Engineer’s Day is being observed in India today to pay a tribute to one the brightest minds the country has ever seen. Widely known as the ‘Father of Engineering’, Sir M Visvevaraya’s 157th Birth Anniversary is being celebrated today. Engineering is one of the noblest professions and widely sought after fields in India for its captivating career prospects. However, recent surveys and reports seem to suggest that the quality of engineers that the country is producing off late is nowhere near the standards required in current times. Engineering students seem to lack the skill-set and value required for engineering jobs in India and abroad as of now.
A survey conducted by Aspiring Minds states that most engineers in India are not ‘Industry Ready’ and out of more than 6,00,000 engineers that are introduced into the economy each year, merely 18.43 percent are ready to be deployed as Software Engineers in the IT Services industry. What’s more worrying is the number drops to as low as 3.21 percent for IT product roles. IT industry is also witnessing a boom in technologies like artificial intelligence, deep learning and machine learning, an in depth knowledge of which engineers in India seemingly lack.
In addition to the report, an opinion piece by Pradipto Chakrabarty Regional Director, CompTIA India, also says that Indian engineering students “are rarely found employable and lack many of the cognitive accomplishments acquired by similarly placed peers in the Westerns world as well as growth economies such as China or Russia.” Mr Chakrabarty also mentions that most of the works outsourced to India were rather mundane and mechanical processes and at the bottom of the pyramid tasks, which did not involve creativity and “thinkability”.

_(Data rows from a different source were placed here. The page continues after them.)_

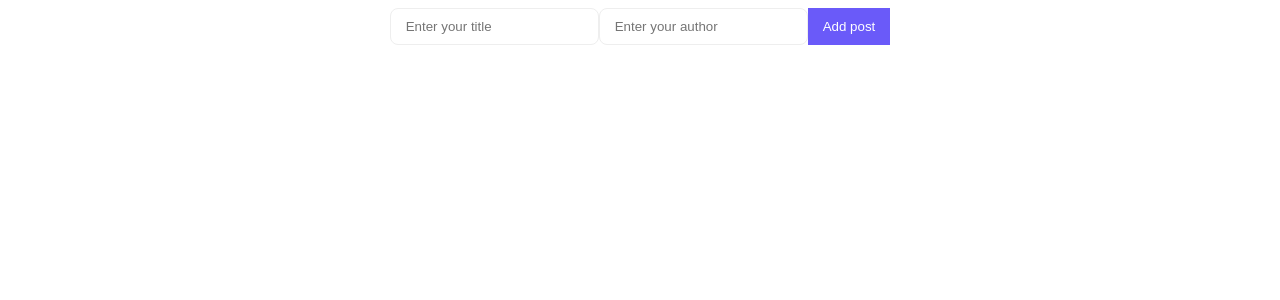
Repository: thuan711/All-about-JS
Page: api/api.html
The author's editor kept a copy of each file at every save. The page is drawn from the files as they stood at one save, then again after the next save.
The browser window is 1280 px wide. The pictures show the whole page.

Above is the page before, as saved 2023-01-21 15:49:02.

After the next save:
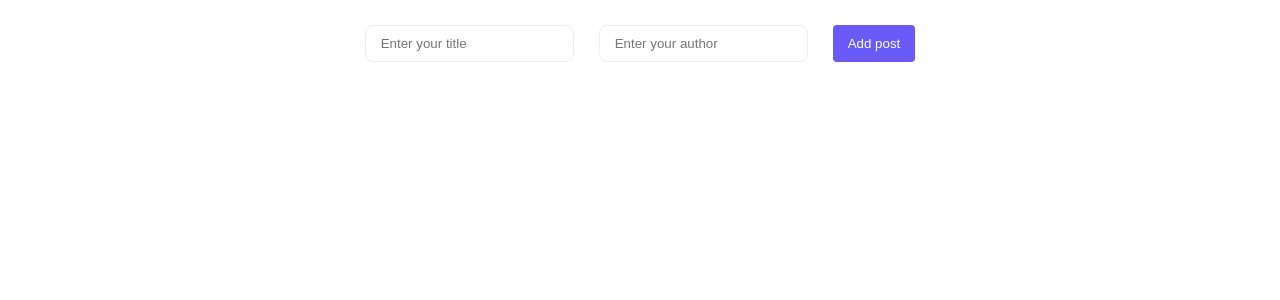
Saved 43 s later.
--- a/api/api.html
+++ b/api/api.html
@@ -115,6 +115,8 @@
           .form-post{
             display: flex;
             justify-content: center;
+            gap: 0 25px;
+            margin: 25px auto;
           }
           .form-post input{
             padding: 10px 15px;
@@ -127,6 +129,7 @@
             border: 0;
             outline: none;
             padding: 10px 15px;
+            border-radius: 4px;
           }
     </style>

When DataQuest attempted to find out the reason for lack of ‘Industry Ready’ skills in engineering graduates; barring those who pass out from a few premier institutes like Indian Institute of Technology (IIT), National Institute of Technology and few private institutions, an accomplished professor from the teaching industry poised valid arguments.
Why Colleges in India Are Not Able to Provide Industry Relevant Skills to Engineers?
A lot of private engineering colleges have mushroomed over the years, and their main aim seems to be running a business rather than producing quality engineers, which may be the main cause of this problem, feels Mr Ajey SNR, Associate Professor and Head, Electronics and Communication Department, PES IT College, Bengaluru. In order to impart quality education to students, the faculty needs to be good and these universities need to also pay the teachers well, he says.
Furthermore, in western countries like the US, the “cream layer” of engineers get into teaching and the remaining go for industry jobs, which is the main reason for their education system to be good. However, in India it is the opposite with engineers opting for teaching jobs as the last resort. Students too need to pursue the engineering courses only if he/she is passionate about it rather than blindly going with the trend, adds Mr Ajey SNR.
While agreeing with the fact that syllabus in Indian engineering colleges may need to be changed to make engineers industry ready, Mr Ajey stated a well founded reason for why ML, DL and AI training could not be introduced earlier. “Artificial intelligence, machine learning and deep learning require a large amount of labeled data, which was not available 20 years ago. However, it can be done now as there is a vast amount of labeled data available with the advent of social media companies like Facebook, Twitter, WhatsApp and others,” he said.
Also, faculty and students lack basic mathematical skills and pattern recognition required for engineering jobs, which need to be imparted in colleges, he added. Furthermore, unlike other topics in engineering , ML demands solid theoretical knowledge. Therefore a pragmatic approach, or a top down approach is not recommended, according to Mr Ajey.
Fixes and Solutions that Need to be Brought about in the Indian Educational System
What PESIT is doing and other engineering colleges can follow is, firstly interested students can be provided with extra skills that are unavailable in the syllabus during semester breaks or even after college to make them industry ready. Secondly, professors can try to convince students to take up further studies from premier institutes before taking up job offers to increase their skill-set and value. And lastly, motivate students with names of eminent engineering personalities. “Everyone today knows a ‘Tendulkar’ or ‘Model’s name’ but nobody knows notable personalities in the engineering field,” said Mr Ajey SNR on a lighter note.
He also added that gradually change is now being brought about in the syllabus to accommodate skills needed for AI, ML and DL. “Some private institutions are mimicking premier institutes like IITs, Stanford and MIT, which isn’t necessarily bad as they are imparting knowledge required for current engineering jobs,” said Mr Ajey. Additionally, both theoretical and practical knowledge regarding AI, ML and DL must be imparted to students in the form of projects, he adds. There is a need for students to be receptive as well instead of just sticking to syllabus oriented work. More so, because while working there is no “in syllabus or out of syllabus,” he said.
To conclude, after reading both the industries’ and educational institutions’ point of view on the topic, what do you as viewers have to say about this issue? Do let us know in the comment section below.